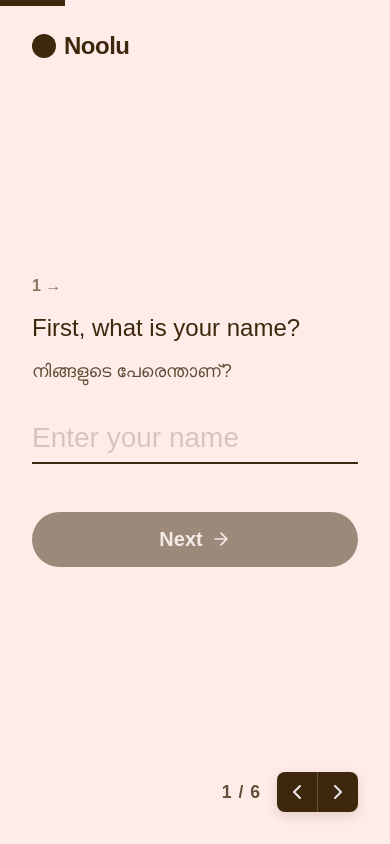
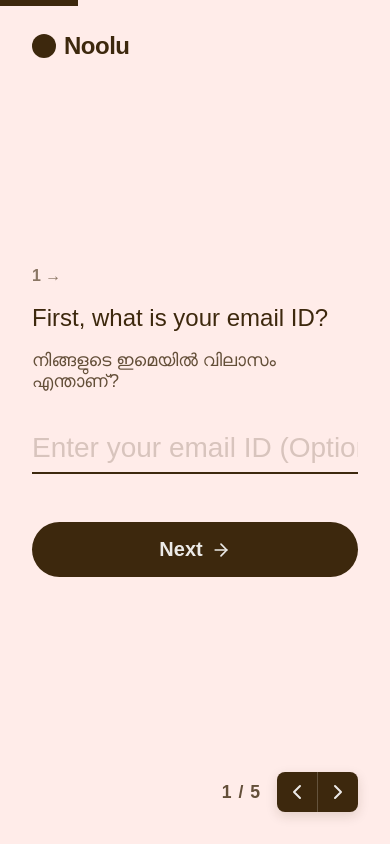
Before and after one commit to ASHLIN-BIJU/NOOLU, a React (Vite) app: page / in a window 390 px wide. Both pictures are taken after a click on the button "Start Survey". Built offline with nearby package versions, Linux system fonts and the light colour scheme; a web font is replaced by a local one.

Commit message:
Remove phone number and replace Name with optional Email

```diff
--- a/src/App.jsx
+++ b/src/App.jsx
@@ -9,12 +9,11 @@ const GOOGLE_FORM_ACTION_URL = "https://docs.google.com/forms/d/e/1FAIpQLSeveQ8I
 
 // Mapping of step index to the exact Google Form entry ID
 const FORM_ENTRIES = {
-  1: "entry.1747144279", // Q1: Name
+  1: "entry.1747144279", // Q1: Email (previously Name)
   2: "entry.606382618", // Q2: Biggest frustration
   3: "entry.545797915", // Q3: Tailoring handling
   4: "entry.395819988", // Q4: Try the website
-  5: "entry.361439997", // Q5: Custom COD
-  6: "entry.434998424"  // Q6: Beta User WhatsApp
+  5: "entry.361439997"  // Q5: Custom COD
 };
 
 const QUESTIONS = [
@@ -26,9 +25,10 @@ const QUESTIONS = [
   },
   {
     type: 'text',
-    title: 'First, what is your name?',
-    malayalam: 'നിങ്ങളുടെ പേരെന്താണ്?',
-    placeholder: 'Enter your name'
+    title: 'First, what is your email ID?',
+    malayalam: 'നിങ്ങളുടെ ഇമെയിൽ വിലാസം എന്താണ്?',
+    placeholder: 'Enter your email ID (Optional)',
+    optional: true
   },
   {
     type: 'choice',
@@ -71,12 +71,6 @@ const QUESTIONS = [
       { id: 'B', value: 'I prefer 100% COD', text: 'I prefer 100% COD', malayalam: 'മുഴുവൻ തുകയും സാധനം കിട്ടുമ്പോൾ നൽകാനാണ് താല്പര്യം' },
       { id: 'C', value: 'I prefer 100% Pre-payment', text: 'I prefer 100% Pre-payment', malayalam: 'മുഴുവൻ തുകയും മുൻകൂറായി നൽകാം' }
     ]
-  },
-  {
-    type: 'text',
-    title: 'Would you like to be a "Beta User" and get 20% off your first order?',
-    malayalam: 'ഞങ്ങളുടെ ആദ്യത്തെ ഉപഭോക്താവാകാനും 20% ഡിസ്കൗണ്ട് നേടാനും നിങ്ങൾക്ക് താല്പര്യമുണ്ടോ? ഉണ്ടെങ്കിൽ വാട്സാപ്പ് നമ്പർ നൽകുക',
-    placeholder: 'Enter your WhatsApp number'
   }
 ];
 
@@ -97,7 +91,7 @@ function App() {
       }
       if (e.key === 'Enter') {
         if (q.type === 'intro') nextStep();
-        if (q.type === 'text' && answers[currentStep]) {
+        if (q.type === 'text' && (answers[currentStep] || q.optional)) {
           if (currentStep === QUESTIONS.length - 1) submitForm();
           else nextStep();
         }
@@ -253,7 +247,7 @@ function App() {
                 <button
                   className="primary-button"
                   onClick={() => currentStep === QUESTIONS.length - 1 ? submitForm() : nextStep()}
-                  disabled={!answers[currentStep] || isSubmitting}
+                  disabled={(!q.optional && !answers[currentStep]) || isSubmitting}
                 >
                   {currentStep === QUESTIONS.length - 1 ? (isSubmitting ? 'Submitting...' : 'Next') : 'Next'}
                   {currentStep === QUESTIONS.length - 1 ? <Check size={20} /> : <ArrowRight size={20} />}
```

○ ○ ○ ○ ○

**Directions:**
What is needed is an exact reprint of every entry, pictures excluded.

**Result of this task:**
Before and after one commit to ASHLIN-BIJU/NOOLU, a React (Vite) app: page / in a window 390 px wide. Both pictures are taken after a click on the button "Start Survey". Built offline with nearby package versions, Linux system fonts and the light colour scheme; a web font is replaced by a local one.

Commit message:
Remove phone number and replace Name with optional Email

```diff
--- a/src/App.jsx
+++ b/src/App.jsx
@@ -9,12 +9,11 @@ const GOOGLE_FORM_ACTION_URL = "https://docs.google.com/forms/d/e/1FAIpQLSeveQ8I
 
 // Mapping of step index to the exact Google Form entry ID
 const FORM_ENTRIES = {
-  1: "entry.1747144279", // Q1: Name
+  1: "entry.1747144279", // Q1: Email (previously Name)
   2: "entry.606382618", // Q2: Biggest frustration
   3: "entry.545797915", // Q3: Tailoring handling
   4: "entry.395819988", // Q4: Try the website
-  5: "entry.361439997", // Q5: Custom COD
-  6: "entry.434998424"  // Q6: Beta User WhatsApp
+  5: "entry.361439997"  // Q5: Custom COD
 };
 
 const QUESTIONS = [
@@ -26,9 +25,10 @@ const QUESTIONS = [
   },
   {
     type: 'text',
-    title: 'First, what is your name?',
-    malayalam: 'നിങ്ങളുടെ പേരെന്താണ്?',
-    placeholder: 'Enter your name'
+    title: 'First, what is your email ID?',
+    malayalam: 'നിങ്ങളുടെ ഇമെയിൽ വിലാസം എന്താണ്?',
+    placeholder: 'Enter your email ID (Optional)',
+    optional: true
   },
   {
     type: 'choice',
@@ -71,12 +71,6 @@ const QUESTIONS = [
       { id: 'B', value: 'I prefer 100% COD', text: 'I prefer 100% COD', malayalam: 'മുഴുവൻ തുകയും സാധനം കിട്ടുമ്പോൾ നൽകാനാണ് താല്പര്യം' },
       { id: 'C', value: 'I prefer 100% Pre-payment', text: 'I prefer 100% Pre-payment', malayalam: 'മുഴുവൻ തുകയും മുൻകൂറായി നൽകാം' }
     ]
-  },
-  {
-    type: 'text',
-    title: 'Would you like to be a "Beta User" and get 20% off your first order?',
-    malayalam: 'ഞങ്ങളുടെ ആദ്യത്തെ ഉപഭോക്താവാകാനും 20% ഡിസ്കൗണ്ട് നേടാനും നിങ്ങൾക്ക് താല്പര്യമുണ്ടോ? ഉണ്ടെങ്കിൽ വാട്സാപ്പ് നമ്പർ നൽകുക',
-    placeholder: 'Enter your WhatsApp number'
   }
 ];
 
@@ -97,7 +91,7 @@ function App() {
       }
       if (e.key === 'Enter') {
         if (q.type === 'intro') nextStep();
-        if (q.type === 'text' && answers[currentStep]) {
+        if (q.type === 'text' && (answers[currentStep] || q.optional)) {
           if (currentStep === QUESTIONS.length - 1) submitForm();
           else nextStep();
         }
@@ -253,7 +247,7 @@ function App() {
                 <button
                   className="primary-button"
                   onClick={() => currentStep === QUESTIONS.length - 1 ? submitForm() : nextStep()}
-                  disabled={!answers[currentStep] || isSubmitting}
+                  disabled={(!q.optional && !answers[currentStep]) || isSubmitting}
                 >
                   {currentStep === QUESTIONS.length - 1 ? (isSubmitting ? 'Submitting...' : 'Next') : 'Next'}
                   {currentStep === QUESTIONS.length - 1 ? <Check size={20} /> : <ArrowRight size={20} />}
```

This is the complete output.